**Your instructions**. Set down the data below without change, skipping the pictures it holds.

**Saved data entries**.
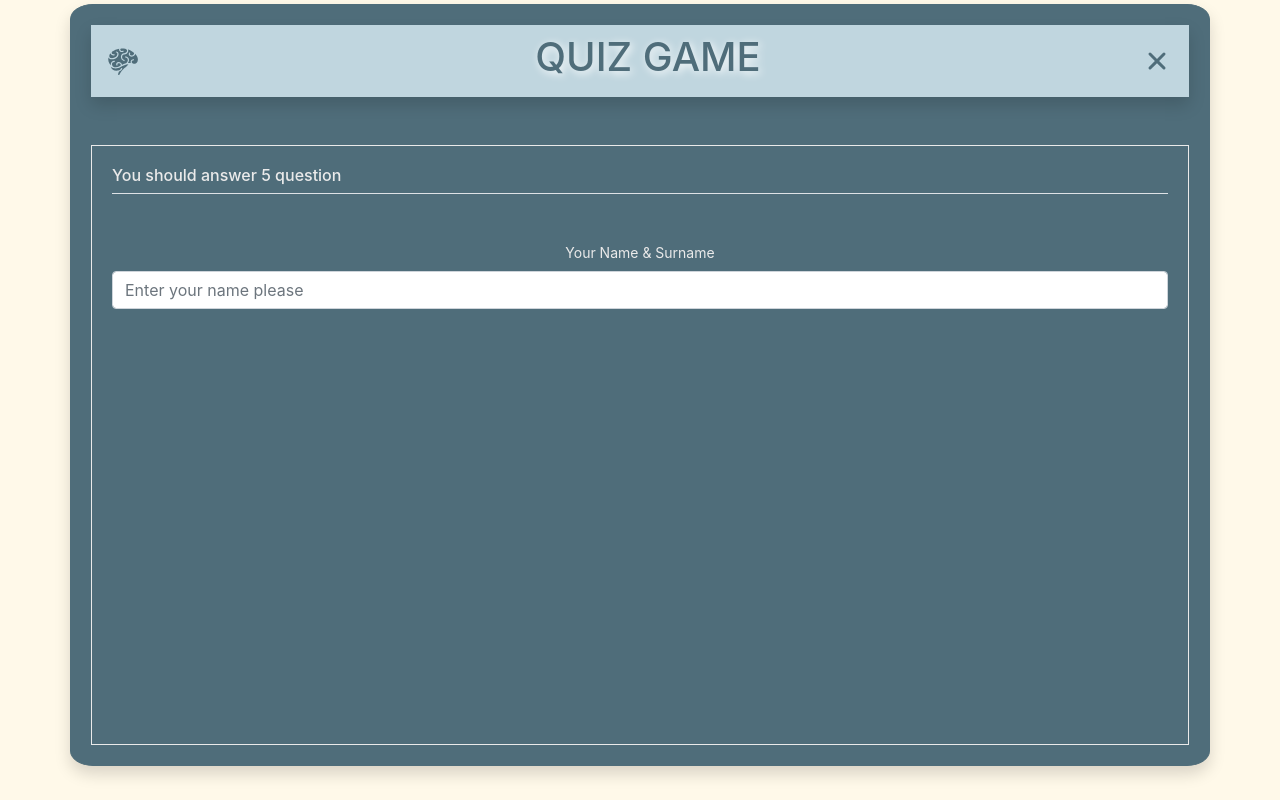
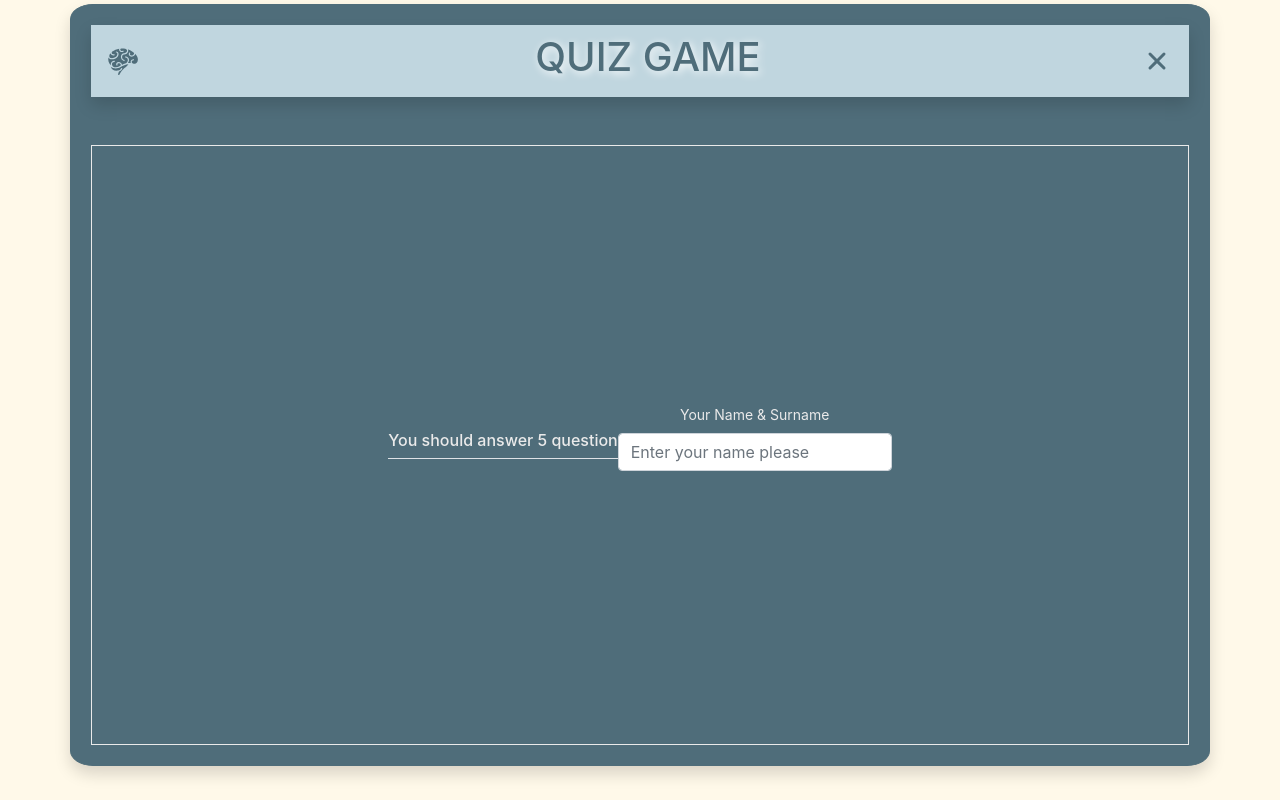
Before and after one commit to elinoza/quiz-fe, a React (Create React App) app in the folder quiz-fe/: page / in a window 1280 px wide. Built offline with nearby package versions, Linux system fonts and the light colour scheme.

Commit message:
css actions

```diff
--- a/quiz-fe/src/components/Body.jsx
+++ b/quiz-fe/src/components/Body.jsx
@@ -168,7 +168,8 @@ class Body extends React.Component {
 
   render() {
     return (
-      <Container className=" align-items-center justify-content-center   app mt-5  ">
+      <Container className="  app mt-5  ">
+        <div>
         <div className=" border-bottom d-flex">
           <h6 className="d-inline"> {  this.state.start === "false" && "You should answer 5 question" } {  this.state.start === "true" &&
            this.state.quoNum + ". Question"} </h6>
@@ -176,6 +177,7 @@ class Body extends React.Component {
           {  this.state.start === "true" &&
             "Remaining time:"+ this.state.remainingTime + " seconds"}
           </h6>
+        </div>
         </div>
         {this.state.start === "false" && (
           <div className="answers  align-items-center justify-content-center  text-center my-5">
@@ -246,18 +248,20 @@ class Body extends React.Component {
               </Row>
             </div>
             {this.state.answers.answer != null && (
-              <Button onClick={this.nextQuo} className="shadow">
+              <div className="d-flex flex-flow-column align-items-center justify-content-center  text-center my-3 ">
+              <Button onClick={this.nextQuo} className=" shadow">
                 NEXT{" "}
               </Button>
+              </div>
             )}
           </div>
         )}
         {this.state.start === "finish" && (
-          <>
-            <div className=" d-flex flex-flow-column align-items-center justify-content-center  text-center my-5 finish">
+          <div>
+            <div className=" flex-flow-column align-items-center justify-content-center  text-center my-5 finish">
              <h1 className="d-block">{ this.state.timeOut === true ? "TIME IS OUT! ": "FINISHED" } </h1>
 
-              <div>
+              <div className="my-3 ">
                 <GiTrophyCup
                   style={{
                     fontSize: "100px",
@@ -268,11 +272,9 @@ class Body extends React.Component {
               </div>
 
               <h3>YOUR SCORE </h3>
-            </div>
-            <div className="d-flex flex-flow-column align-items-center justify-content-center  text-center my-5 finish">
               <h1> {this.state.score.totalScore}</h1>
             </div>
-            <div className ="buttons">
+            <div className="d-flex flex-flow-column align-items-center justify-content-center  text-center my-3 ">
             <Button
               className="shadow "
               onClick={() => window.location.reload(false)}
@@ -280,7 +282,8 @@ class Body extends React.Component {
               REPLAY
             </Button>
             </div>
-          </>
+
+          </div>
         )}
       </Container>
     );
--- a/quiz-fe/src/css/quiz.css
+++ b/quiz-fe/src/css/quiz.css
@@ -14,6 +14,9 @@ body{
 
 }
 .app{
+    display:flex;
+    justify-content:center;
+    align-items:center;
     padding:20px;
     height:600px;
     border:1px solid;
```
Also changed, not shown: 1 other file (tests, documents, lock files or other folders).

**Completed task**.
Before and after one commit to elinoza/quiz-fe, a React (Create React App) app in the folder quiz-fe/: page / in a window 1280 px wide. Built offline with nearby package versions, Linux system fonts and the light colour scheme.

Commit message:
css actions

```diff
--- a/quiz-fe/src/components/Body.jsx
+++ b/quiz-fe/src/components/Body.jsx
@@ -168,7 +168,8 @@ class Body extends React.Component {
 
   render() {
     return (
-      <Container className=" align-items-center justify-content-center   app mt-5  ">
+      <Container className="  app mt-5  ">
+        <div>
         <div className=" border-bottom d-flex">
           <h6 className="d-inline"> {  this.state.start === "false" && "You should answer 5 question" } {  this.state.start === "true" &&
            this.state.quoNum + ". Question"} </h6>
@@ -176,6 +177,7 @@ class Body extends React.Component {
           {  this.state.start === "true" &&
             "Remaining time:"+ this.state.remainingTime + " seconds"}
           </h6>
+        </div>
         </div>
         {this.state.start === "false" && (
           <div className="answers  align-items-center justify-content-center  text-center my-5">
@@ -246,18 +248,20 @@ class Body extends React.Component {
               </Row>
             </div>
             {this.state.answers.answer != null && (
-              <Button onClick={this.nextQuo} className="shadow">
+              <div className="d-flex flex-flow-column align-items-center justify-content-center  text-center my-3 ">
+              <Button onClick={this.nextQuo} className=" shadow">
                 NEXT{" "}
               </Button>
+              </div>
             )}
           </div>
         )}
         {this.state.start === "finish" && (
-          <>
-            <div className=" d-flex flex-flow-column align-items-center justify-content-center  text-center my-5 finish">
+          <div>
+            <div className=" flex-flow-column align-items-center justify-content-center  text-center my-5 finish">
              <h1 className="d-block">{ this.state.timeOut === true ? "TIME IS OUT! ": "FINISHED" } </h1>
 
-              <div>
+              <div className="my-3 ">
                 <GiTrophyCup
                   style={{
                     fontSize: "100px",
@@ -268,11 +272,9 @@ class Body extends React.Component {
               </div>
 
               <h3>YOUR SCORE </h3>
-            </div>
-            <div className="d-flex flex-flow-column align-items-center justify-content-center  text-center my-5 finish">
               <h1> {this.state.score.totalScore}</h1>
             </div>
-            <div className ="buttons">
+            <div className="d-flex flex-flow-column align-items-center justify-content-center  text-center my-3 ">
             <Button
               className="shadow "
               onClick={() => window.location.reload(false)}
@@ -280,7 +282,8 @@ class Body extends React.Component {
               REPLAY
             </Button>
             </div>
-          </>
+
+          </div>
         )}
       </Container>
     );
--- a/quiz-fe/src/css/quiz.css
+++ b/quiz-fe/src/css/quiz.css
@@ -14,6 +14,9 @@ body{
 
 }
 .app{
+    display:flex;
+    justify-content:center;
+    align-items:center;
     padding:20px;
     height:600px;
     border:1px solid;
```
Also changed, not shown: 1 other file (tests, documents, lock files or other folders).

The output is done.